            Yet what occurs when Brown, seeking his wife, Faith, calls out her name in the woods?  Faith’s pink ribbon falls form the sky and lands on a tree. Brown’s soul fills with horror: “ ‘My Faith is gone!’ cried he, after one stupefied moment. ‘There is no good on earth and sin is but a name. Come devil! For to thee is this world given’” (Hawthorne 611). For Brown, Faith’s lost ribbon signifies that she wanders in the sinful, dark forest just as he. As a result she, who stood as Brown’s Christian conscience, loses herself within the same maze. Faith stands guilty of hypocrisy as well, not adhering to her own convictions. The quality of faith itself seems inconsistent. Brown feels “stupefied” in that he never expected his own personal faith to give way so easily to temptation. He no longer has a wife to return home to (or rather, a faith to cling to in the face of doubt). According to Darrel Abel in The Moral Picturesque: Studies in Hawthorne’s Fiction, the pink ribbon’s existence in the woods proves that the defenses that Brown’s God sets around Brown’s consciousness do not protect him from the human tendency to gauge the nature of sin. He yields to the Devil’s persuasion; as a result, he loses faith in all he believes in (Abel 131).  Brown gives way to despair. The phrase “there is no good on earth” illustrates Brown’s belief that evil rules every aspect of life and that pretending otherwise means folly. Even the religious term “sin” fails to explain the full potential of evil in the world. The reality of wickedness grows on a more rampant level for Brown’s soul, distilling the optimism he held on to.

            However, Brown’s despair does not engender so much fear in him as it does a kind of bold confidence to accept the condition of his own sinfulness. Brown, reaching his ultimate level of insanity, runs through the woods shouting “Come witch, come wizard, come Indian powwow, come devil himself! And here comes goodman Brown. You may as well fear him as he fear you!” (Hawthorne 611).  Brown revels in the revelation that his own heart is wicked to the point to where he seriously believes he can equal another’s sinfulness. Why should he run away from his true self? Boasting in your own rebellion constitutes a more suitable response to the reality of sin. Though he may be afraid of the people the Puritans warned him about (Indians, witches, wizards) he counts himself as a figure just as worthy to be feared. His religious faith often warns to be cautious with those who accept sin. Yet Brown ignores this tenet, rushing headlong to meet sinners, this time, not to strengthen his faith, but to oppose it boldly, accepting his relationship to the sinner rather than his differences from them. At this point in the story, one may conclude that Brown abandons Christianity altogether, fully convinced that its teachings fail to give hope to the individual in a world riddled with evil.
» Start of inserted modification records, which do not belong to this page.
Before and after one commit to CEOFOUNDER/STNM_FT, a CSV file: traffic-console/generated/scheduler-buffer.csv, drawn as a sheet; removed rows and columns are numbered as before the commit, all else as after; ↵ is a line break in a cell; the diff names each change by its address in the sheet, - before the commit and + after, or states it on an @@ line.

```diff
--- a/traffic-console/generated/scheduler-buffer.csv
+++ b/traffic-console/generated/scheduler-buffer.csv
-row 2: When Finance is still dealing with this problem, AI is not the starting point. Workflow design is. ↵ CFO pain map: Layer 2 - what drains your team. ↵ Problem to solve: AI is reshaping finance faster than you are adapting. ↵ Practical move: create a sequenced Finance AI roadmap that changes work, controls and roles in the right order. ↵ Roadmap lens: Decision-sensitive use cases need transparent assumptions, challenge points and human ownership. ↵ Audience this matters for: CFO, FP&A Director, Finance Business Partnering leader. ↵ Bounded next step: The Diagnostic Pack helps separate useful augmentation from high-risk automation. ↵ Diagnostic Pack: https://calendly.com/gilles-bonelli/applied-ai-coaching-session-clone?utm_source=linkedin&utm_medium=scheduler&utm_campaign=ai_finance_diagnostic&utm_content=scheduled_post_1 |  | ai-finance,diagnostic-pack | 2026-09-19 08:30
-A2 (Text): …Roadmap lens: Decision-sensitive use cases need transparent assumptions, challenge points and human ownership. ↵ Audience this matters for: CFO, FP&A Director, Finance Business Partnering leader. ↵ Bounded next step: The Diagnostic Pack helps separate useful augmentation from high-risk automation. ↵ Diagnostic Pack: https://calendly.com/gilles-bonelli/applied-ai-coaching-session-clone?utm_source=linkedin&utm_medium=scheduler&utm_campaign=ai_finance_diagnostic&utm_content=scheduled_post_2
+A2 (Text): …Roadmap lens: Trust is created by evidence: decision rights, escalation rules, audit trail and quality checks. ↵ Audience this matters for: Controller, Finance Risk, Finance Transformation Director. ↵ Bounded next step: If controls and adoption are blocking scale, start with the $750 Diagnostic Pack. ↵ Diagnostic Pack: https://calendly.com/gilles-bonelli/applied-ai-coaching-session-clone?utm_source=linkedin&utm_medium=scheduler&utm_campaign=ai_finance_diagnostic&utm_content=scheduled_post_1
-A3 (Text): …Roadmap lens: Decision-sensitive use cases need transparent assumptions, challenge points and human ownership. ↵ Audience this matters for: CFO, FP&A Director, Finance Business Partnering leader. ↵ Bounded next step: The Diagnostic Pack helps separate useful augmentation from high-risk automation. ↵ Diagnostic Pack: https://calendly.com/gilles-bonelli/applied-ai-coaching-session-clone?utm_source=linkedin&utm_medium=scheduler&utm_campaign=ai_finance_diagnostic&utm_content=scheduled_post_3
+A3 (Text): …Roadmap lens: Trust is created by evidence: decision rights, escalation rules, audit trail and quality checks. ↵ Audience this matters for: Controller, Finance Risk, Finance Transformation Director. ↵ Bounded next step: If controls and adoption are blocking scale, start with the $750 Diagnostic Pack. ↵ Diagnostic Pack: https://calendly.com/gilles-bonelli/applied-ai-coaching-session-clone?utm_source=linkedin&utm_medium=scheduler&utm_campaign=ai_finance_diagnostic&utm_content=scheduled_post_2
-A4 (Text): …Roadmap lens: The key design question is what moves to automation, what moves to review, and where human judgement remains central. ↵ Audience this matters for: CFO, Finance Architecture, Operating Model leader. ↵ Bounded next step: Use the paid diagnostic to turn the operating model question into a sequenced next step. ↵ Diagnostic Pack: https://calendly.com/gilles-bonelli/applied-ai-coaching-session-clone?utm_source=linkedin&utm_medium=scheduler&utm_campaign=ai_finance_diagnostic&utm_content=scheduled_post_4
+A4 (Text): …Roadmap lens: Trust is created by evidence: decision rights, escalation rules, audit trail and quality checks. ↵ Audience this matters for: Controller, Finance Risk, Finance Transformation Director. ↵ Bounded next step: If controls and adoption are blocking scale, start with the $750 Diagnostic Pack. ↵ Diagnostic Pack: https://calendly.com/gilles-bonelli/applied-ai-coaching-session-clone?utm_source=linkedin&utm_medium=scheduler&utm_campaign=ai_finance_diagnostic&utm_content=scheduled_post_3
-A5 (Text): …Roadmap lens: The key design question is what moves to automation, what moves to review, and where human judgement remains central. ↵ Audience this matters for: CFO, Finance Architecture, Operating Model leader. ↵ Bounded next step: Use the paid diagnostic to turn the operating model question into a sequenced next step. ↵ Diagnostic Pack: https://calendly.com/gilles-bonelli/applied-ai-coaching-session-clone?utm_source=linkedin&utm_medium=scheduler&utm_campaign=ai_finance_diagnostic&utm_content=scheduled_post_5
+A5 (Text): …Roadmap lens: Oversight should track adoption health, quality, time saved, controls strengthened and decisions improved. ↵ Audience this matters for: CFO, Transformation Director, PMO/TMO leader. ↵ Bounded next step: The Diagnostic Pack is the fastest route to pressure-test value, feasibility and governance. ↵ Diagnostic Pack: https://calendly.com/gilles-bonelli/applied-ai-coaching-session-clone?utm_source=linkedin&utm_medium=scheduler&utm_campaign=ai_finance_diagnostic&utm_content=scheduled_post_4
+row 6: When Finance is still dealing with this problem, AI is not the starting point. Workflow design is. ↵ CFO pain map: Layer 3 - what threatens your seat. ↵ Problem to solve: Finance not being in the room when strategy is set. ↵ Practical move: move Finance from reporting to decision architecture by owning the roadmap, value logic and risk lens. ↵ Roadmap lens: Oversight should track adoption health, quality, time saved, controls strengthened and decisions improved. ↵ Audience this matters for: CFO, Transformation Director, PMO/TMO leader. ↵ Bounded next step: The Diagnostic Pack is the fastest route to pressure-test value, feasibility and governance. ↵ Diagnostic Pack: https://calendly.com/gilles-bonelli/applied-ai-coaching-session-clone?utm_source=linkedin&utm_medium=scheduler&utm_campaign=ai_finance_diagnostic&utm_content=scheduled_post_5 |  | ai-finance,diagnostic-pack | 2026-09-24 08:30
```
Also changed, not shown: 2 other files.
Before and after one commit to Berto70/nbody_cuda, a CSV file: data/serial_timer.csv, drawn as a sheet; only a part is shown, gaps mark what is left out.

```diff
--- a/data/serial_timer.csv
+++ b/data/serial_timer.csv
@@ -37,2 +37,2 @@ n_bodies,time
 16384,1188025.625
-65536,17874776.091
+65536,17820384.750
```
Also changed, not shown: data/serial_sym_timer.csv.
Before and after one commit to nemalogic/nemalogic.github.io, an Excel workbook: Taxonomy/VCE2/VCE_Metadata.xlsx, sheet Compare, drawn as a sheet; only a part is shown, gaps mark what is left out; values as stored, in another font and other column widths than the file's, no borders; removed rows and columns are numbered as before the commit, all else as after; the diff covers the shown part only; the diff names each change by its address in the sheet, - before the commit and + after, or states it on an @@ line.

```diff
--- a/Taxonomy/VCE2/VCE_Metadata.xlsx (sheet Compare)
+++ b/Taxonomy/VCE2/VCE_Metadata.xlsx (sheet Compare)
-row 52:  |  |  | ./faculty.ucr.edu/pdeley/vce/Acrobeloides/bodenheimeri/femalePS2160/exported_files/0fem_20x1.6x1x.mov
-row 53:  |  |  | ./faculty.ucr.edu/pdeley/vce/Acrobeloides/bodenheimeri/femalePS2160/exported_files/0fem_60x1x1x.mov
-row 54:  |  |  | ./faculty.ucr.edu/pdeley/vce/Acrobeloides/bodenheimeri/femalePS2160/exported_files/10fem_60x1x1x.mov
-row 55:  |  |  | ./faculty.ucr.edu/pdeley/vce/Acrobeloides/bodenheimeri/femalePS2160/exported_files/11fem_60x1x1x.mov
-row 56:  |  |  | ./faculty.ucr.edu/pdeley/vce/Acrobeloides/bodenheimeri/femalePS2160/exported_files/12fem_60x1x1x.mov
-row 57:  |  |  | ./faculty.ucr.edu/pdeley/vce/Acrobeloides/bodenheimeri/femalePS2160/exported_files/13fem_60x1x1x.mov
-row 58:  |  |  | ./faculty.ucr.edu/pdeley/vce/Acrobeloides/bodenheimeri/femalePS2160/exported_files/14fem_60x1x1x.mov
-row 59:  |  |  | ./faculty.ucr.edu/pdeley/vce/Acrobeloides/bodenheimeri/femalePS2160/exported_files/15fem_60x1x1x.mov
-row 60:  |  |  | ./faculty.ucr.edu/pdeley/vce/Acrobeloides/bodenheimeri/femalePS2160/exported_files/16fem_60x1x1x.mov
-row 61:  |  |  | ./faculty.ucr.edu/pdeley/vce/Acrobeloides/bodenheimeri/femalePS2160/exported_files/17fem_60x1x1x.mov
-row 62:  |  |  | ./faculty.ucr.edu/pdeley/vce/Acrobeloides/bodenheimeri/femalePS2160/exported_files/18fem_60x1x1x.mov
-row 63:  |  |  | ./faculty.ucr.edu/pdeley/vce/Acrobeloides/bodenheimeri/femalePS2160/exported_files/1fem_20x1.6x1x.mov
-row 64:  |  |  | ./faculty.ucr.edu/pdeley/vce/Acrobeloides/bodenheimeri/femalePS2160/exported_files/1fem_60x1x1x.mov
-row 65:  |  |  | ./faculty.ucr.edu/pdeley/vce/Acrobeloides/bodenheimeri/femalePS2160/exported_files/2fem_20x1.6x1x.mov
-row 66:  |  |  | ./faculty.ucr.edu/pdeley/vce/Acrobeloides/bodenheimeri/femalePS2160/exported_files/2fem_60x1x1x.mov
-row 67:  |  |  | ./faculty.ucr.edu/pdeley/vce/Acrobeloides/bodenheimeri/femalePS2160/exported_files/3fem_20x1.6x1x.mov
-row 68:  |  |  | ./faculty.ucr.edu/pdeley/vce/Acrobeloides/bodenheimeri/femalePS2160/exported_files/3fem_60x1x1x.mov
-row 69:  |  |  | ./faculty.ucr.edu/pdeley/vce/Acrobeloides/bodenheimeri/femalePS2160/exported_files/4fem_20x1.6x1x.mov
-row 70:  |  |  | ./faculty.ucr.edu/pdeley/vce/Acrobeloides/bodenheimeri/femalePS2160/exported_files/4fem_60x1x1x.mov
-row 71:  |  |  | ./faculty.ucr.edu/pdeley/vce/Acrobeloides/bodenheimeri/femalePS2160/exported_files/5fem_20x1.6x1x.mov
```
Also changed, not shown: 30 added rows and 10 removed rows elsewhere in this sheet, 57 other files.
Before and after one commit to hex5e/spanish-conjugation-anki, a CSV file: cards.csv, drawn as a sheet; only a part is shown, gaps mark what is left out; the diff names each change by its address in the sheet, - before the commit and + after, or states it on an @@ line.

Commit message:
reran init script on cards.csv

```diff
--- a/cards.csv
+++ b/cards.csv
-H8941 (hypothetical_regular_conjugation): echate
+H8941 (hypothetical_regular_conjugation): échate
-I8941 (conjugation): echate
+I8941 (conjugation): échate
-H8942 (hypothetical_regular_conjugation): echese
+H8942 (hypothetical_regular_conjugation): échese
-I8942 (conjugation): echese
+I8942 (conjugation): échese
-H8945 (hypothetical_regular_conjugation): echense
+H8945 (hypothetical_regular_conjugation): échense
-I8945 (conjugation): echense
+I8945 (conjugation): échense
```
            Amazingly, though, faith returns to Brown’s despairing heart, giving him hope for the future. As he enters the secret witch meet in the forest, he beholds the same people that populate the Puritan community. One may think that this fact would enforce Brown’s rebellion against God, but Hawthorne writes “ ‘But where is Faith?’ thought goodman Brown; and, as hope came into his heart, he trembled (Hawthorne 612). Brown, to this point, lingers in shock as to the failings of faith. But he still holds on to the as equally shocking possibility that faith still exists within himself. He returns to the basic tenet of Christianity, that faith needs to exist in order to make sense of the world around him. Brown expects Christianity’s presence in the midst of all the wicked revelers that surround him. This reinstatement of faith makes Brown “tremble” emotionally, for now he realizes that the world does not consist only in unchecked sin, that there still lurks hope for the sinner. He may even be “trembling” with a sense of guilt, knowing that he unfaithfully follows God. His heavenly Father may very well exist still, giving him hope despite his failure to perfectly uphold his religious convictions.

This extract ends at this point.